--- START ---

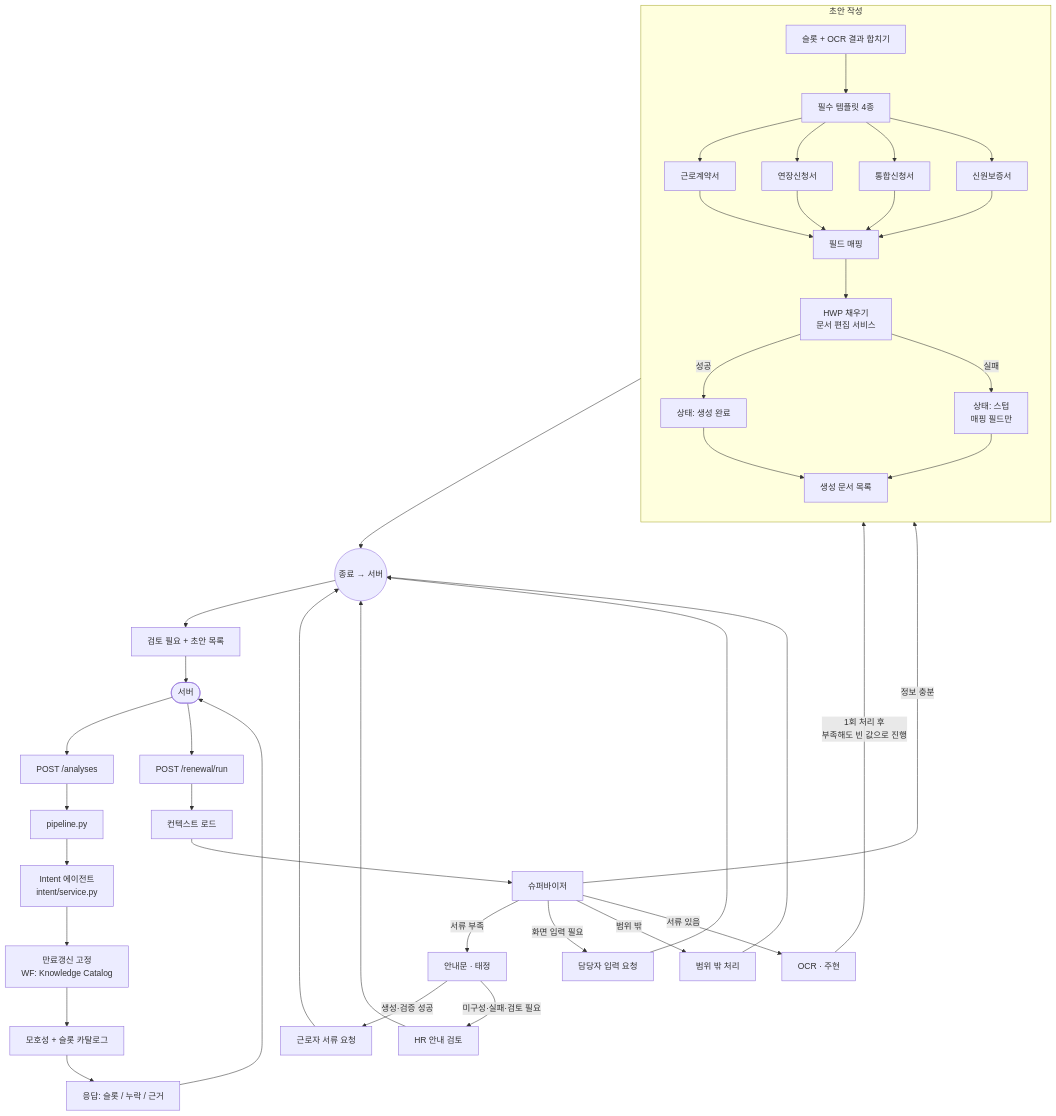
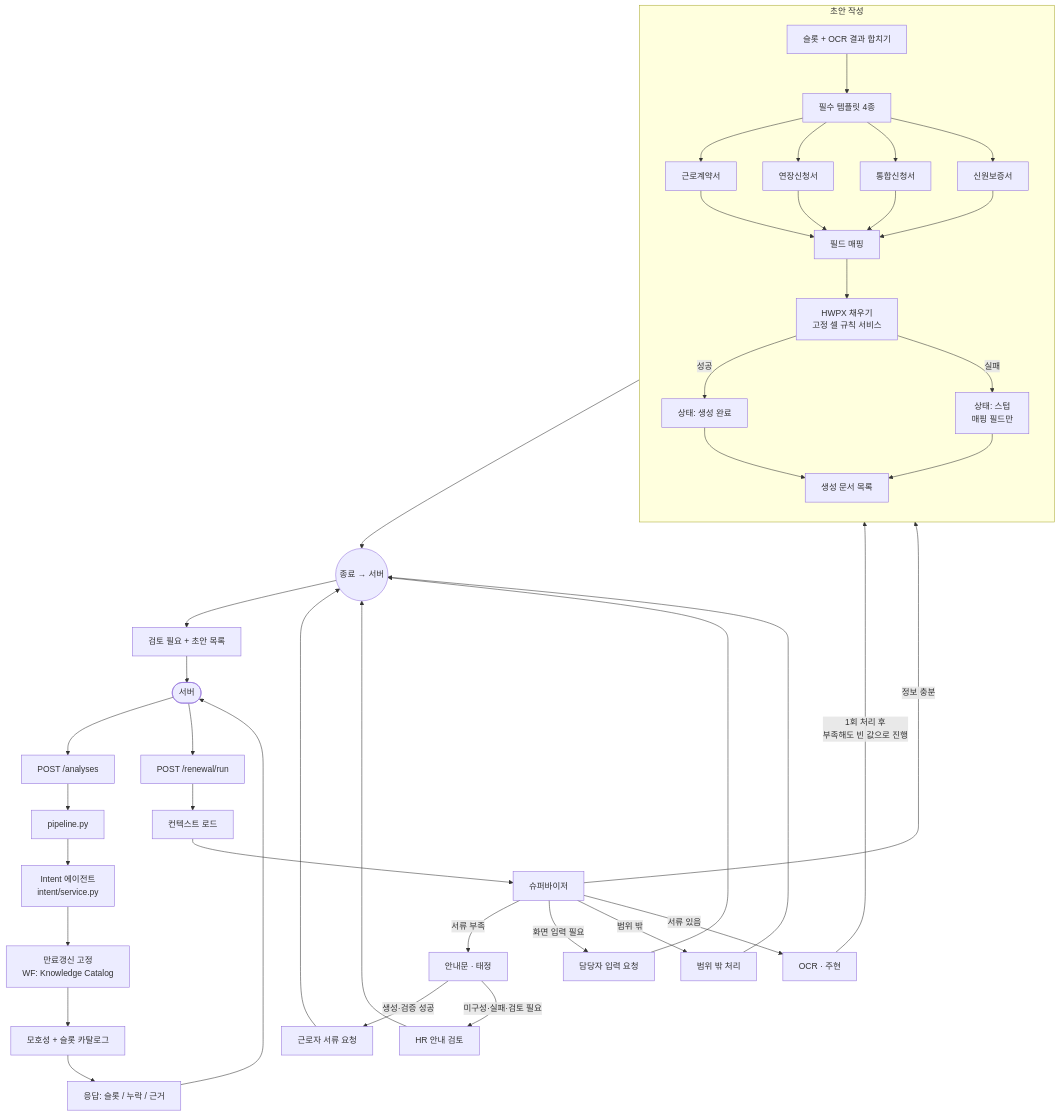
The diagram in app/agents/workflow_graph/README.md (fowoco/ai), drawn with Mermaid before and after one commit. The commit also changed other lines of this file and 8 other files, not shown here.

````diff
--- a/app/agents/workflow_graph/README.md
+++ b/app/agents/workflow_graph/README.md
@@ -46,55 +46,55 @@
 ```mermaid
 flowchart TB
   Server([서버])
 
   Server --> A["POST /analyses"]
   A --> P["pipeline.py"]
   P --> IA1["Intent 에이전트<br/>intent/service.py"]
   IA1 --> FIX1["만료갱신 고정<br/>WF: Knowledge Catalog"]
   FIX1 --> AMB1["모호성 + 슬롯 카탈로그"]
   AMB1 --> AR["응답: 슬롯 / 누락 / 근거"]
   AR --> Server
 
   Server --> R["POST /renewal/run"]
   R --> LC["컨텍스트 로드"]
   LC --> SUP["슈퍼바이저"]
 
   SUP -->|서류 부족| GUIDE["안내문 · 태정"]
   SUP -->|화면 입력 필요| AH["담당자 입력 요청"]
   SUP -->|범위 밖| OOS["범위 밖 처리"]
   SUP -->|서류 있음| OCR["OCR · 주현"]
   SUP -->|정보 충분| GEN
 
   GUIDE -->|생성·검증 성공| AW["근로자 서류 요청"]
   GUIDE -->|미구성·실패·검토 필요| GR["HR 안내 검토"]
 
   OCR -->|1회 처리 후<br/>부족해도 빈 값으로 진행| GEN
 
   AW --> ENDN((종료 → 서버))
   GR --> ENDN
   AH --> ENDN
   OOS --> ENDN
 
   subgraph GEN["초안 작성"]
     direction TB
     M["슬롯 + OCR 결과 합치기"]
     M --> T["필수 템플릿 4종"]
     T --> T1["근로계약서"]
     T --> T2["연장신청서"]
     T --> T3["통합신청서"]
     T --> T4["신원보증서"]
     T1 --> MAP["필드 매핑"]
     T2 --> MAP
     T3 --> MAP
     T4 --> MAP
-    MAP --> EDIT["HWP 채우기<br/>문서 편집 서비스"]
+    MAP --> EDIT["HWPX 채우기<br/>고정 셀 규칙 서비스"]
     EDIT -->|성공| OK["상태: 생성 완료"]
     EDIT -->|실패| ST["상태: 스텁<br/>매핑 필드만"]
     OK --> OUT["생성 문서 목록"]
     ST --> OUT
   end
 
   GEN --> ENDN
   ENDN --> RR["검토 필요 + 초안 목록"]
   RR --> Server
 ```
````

--- END ---
--- START ---

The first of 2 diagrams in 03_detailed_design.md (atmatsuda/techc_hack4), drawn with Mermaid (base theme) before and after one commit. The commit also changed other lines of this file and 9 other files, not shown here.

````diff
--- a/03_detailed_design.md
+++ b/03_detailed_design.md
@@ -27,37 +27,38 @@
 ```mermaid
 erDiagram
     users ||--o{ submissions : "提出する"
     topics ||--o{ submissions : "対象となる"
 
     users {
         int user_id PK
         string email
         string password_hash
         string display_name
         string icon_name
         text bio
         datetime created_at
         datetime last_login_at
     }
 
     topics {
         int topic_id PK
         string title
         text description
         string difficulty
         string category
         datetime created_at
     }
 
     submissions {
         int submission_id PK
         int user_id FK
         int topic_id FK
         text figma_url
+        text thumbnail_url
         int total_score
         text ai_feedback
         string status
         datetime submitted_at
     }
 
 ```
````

--- END ---

State how many lines in the records above contain the word "EDIT", giving only the number.

• Finished exercise: 4